Small intestine (Duodenum, Jejunum and Ileum) – digestive enzymes (released from the pancreas) enter the small intestine and continue the break down of Starch, Protein and Fat which are absorbed via the intestinal wall into the blood. Horses do not have a Gall Bladder to store bile, and therefore bile produced in the liver is continuously secreted into the small intestine to emulsify and break down fats.
Research suggests that large meal feeding and/ starch intake, increases the quantity of starch that escapes digestion in the small intestine which then passes to the hind gut (Richards, et al. 2006).
Large intestine (Caecum, Large Colon and Small Colon) – Fibre is broken down by microbes via hind gut fermentation into volatile fatty acids (VFAs), mainly acetic, propionic, and butyric acids and which are absorbed via the intestinal wall into the blood. Furthermore, water and electrolytes are reabsorbed to keep the horse hydrated.
Any Starch not digested in the small intestine results in hindgut starch fermentation and subsequent acidosis, causing digestive disturbances that may reduce a horse’s ability to perform athletically and contribute towards incidences of disorders such as colic (Richards, et al. 2006).
Image: Courtesy of www.horsehage.co.uk
Key points on digestion
Horses have relatively small stomachs therefore, they are often defined as ‘trickle-feeders’. The glandular region of the horse’s stomach produces acid continuously and research indicates the absence of food contributes to Gastric Ulcers. Therefore, it is now widely accepted that best practice is to ensure horses are fed a little and often, rather than large meal-feeds, which promotes the absorption of nutrients and also minimises the risk of blockages (Colic).
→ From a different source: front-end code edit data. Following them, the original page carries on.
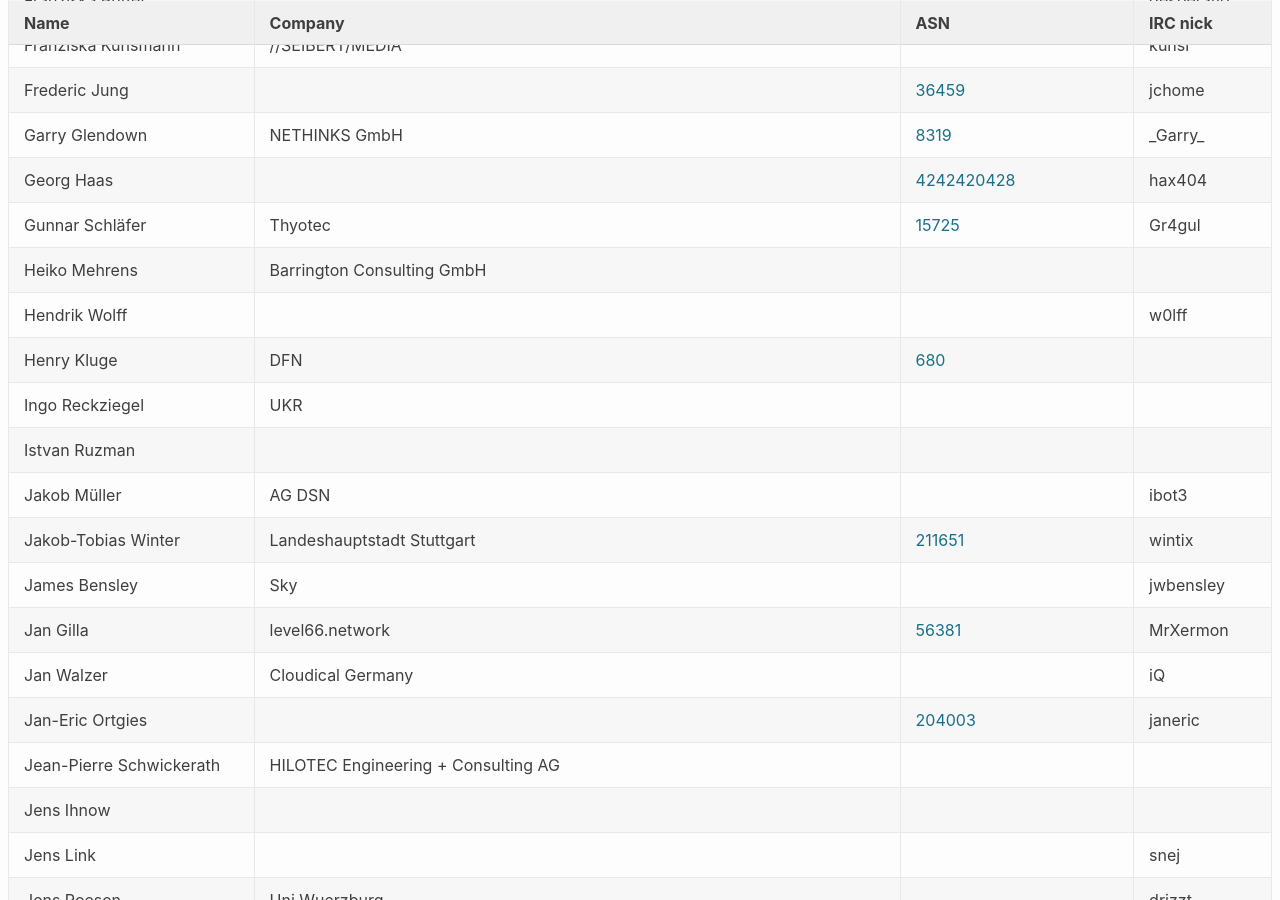
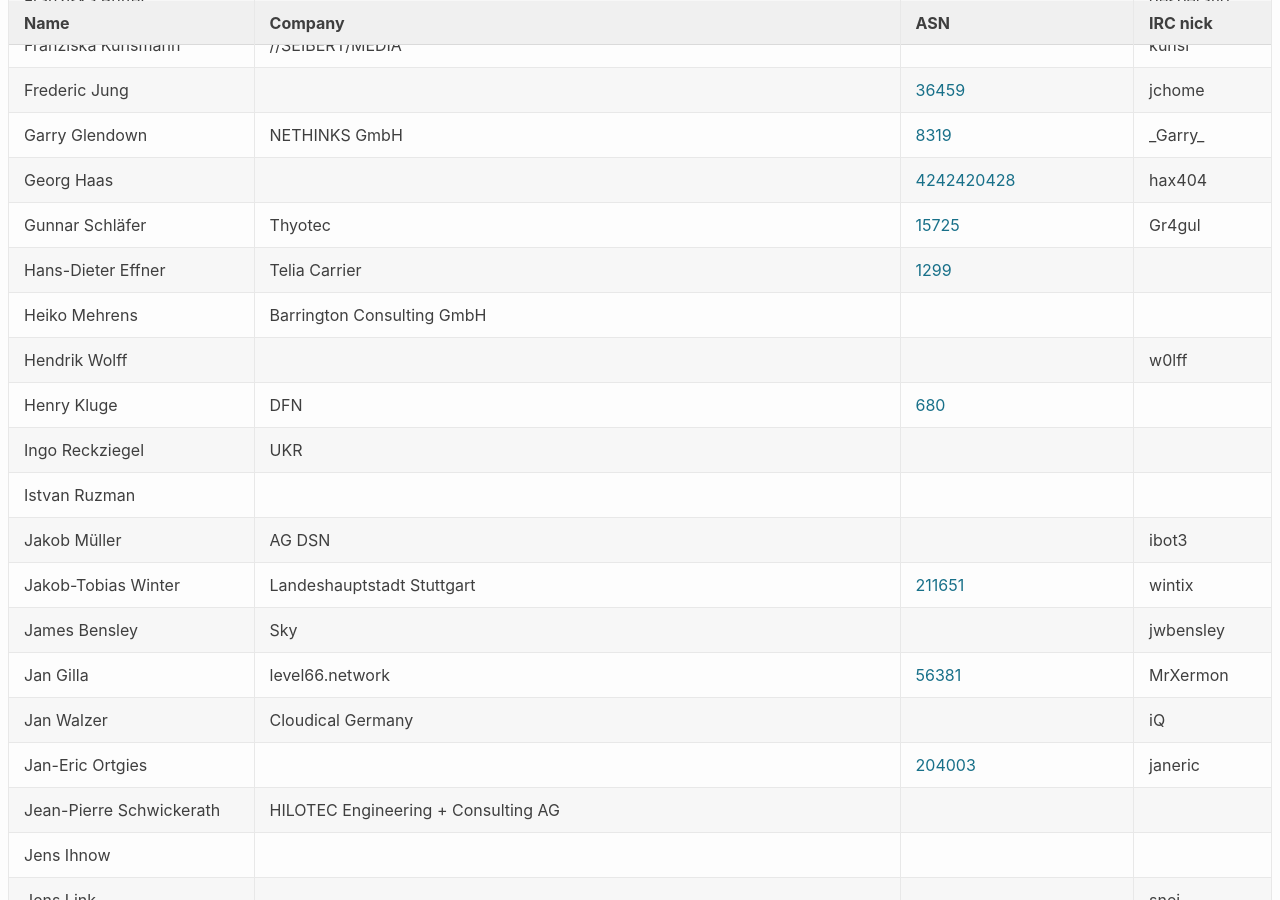
Before and after one commit to denog/pretix-attendeelist, a Jekyll site: the page built from denog13/index.markdown, in a window 1280 px wide and 900 px high, scrolled down 3205 px. Built offline with Jekyll 4.4.1, drawn with Linux system fonts in a browser that asks for light colours.

Commit message:
Latest data: Thu Oct  7 07:12:29 UTC 2021

```diff
--- a/_data/attendees_denog13.json
+++ b/_data/attendees_denog13.json
@@ -448,6 +448,12 @@
     "company": "Thyotec",
     "irc": "Gr4gul",
     "asn": "15725"
+  },
+  {
+    "name": "Hans-Dieter Effner",
+    "company": "Telia Carrier",
+    "irc": null,
+    "asn": "1299"
   },
   {
     "name": "Heiko Mehrens",
```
High fibre diets may be the most natural for horses but horses are also efficient at digesting fats therefore, it is a useful way to provide high energy diets for performance horses, rather than high cereal feeds resulting in hind gut fermentation of starch and acidosis which in turn, may lead to digestive imbalances and reduced performance.